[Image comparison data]
※

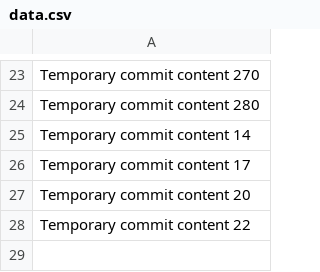
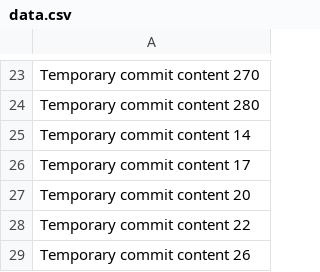
Before and after one commit to temisoykichi/PhotoSync, a CSV file: data.csv, drawn as a sheet; only a part is shown, gaps mark what is left out; the diff names each change by its address in the sheet, - before the commit and + after, or states it on an @@ line.

```diff
--- a/data.csv
+++ b/data.csv
+row 29: Temporary commit content 26
```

※

## Task requirements
Retype each line above exactly. Leave the images out.

## Answer area
Before and after one commit to temisoykichi/PhotoSync, a CSV file: data.csv, drawn as a sheet; only a part is shown, gaps mark what is left out; the diff names each change by its address in the sheet, - before the commit and + after, or states it on an @@ line.

```diff
--- a/data.csv
+++ b/data.csv
+row 29: Temporary commit content 26
```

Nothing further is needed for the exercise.